Patients receiving an allogeneic blood or marrow transplant have a 2-3 fold increased risk of developing secondary cancers related to the treatment, severity of immunosuppression and GvHD; this can be a devastating prospect.
There are a number of factors that can also contribute for example: obesity, poor diet, smoking and excess alcohol intake.
As a population we all need to be vigilant regarding cancer adhering to the following recommendations;
- Check breasts for lumps- screening for breast cancer may start earlier than nationally recommended, particularly if you have had radiotherapy or have a family history of breast cancer.
- Check testes for lumps.
- Check the skin for moles particularly raised, change of colour or bleeding.
- Check mouth for any changes – visit your dentist
- Note any bleeding after moving bowels not related to piles. Note any change in bowel habits. There is a nationwide screening programme (2 yearly) for all people 60-69.

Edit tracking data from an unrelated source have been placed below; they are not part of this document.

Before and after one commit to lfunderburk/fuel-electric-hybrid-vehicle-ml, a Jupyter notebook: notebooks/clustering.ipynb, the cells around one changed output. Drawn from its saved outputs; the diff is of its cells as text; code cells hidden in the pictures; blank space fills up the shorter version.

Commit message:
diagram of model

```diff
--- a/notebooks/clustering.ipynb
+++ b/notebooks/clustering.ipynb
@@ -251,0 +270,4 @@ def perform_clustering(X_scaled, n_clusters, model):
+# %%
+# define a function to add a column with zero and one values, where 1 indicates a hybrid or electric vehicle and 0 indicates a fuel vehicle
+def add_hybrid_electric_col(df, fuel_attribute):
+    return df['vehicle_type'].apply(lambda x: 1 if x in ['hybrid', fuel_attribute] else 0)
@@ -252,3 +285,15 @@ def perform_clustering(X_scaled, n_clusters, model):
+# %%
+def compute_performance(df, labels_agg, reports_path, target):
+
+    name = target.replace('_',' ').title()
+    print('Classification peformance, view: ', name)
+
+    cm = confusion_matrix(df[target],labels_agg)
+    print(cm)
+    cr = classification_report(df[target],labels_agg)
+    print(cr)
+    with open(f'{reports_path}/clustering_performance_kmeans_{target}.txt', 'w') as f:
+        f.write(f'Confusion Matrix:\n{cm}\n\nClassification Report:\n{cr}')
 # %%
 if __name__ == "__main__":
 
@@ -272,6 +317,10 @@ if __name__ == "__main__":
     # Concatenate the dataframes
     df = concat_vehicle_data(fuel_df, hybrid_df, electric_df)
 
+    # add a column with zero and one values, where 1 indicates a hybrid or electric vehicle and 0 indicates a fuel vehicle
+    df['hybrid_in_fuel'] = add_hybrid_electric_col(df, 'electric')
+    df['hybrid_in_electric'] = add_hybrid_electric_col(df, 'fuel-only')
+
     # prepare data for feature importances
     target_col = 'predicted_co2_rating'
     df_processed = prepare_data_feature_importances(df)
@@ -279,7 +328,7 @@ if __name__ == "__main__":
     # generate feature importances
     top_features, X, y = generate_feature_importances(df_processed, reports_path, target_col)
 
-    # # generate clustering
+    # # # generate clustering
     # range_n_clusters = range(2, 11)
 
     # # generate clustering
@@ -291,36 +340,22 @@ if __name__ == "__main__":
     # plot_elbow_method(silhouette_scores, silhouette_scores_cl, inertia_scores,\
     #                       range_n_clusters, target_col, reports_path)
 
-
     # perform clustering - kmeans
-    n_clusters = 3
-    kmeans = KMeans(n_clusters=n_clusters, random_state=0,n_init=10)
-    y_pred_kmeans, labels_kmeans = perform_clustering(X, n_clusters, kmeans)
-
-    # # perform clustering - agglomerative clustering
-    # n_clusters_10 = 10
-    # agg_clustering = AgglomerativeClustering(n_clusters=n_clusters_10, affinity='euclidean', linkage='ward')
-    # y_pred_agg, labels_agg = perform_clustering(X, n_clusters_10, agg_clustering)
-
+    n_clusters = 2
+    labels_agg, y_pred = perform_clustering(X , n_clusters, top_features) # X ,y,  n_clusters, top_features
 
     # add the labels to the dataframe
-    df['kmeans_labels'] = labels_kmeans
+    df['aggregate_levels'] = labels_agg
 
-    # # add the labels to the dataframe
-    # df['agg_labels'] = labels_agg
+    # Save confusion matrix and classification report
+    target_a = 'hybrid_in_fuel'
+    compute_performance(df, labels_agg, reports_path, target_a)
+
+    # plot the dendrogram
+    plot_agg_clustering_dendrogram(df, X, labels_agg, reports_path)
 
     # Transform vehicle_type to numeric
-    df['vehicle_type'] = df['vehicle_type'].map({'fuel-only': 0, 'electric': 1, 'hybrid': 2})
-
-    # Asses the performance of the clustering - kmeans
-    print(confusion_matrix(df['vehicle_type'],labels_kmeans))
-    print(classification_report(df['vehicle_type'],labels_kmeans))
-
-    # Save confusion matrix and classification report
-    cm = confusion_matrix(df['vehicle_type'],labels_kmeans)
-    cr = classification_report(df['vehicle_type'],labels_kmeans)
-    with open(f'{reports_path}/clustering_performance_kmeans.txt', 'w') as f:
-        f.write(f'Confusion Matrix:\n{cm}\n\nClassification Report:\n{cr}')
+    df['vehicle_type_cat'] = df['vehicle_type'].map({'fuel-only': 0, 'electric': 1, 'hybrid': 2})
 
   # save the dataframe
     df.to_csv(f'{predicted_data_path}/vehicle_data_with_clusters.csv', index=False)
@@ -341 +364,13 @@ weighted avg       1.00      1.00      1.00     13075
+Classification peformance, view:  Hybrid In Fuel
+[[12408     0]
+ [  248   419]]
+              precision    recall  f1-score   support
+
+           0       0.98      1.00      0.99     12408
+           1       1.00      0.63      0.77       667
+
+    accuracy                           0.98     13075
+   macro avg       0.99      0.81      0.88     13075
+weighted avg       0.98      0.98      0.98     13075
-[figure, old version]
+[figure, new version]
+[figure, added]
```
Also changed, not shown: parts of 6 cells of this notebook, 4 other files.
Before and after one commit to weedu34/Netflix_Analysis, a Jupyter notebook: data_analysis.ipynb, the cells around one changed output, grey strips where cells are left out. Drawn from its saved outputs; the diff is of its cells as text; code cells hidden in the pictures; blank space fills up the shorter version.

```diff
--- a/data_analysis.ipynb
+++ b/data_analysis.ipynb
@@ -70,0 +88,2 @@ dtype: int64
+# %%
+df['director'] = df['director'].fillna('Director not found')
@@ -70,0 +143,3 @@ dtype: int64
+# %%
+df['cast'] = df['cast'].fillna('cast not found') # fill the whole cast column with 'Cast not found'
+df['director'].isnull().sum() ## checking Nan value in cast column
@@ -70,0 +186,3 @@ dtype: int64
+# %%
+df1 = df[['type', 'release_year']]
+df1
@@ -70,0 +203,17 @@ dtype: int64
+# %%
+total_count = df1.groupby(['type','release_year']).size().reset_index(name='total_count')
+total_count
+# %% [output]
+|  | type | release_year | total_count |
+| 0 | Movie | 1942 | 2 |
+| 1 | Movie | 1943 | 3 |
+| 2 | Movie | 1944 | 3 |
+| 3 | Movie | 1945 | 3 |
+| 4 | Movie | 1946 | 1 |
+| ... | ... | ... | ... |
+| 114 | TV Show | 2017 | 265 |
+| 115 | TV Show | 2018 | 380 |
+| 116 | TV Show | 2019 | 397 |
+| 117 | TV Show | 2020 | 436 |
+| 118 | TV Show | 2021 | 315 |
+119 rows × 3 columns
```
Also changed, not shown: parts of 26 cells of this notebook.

- Cervical smears. It is well documented post transplant that women can have an increased number of abnormal cells in their smear. Monitoring can be done via your practice nurse.
- Family history – be aware of what the symptoms are for that particular cancer and understand the risk factors involved.
There is further information on this website under Everyday Living – Cancer Screening.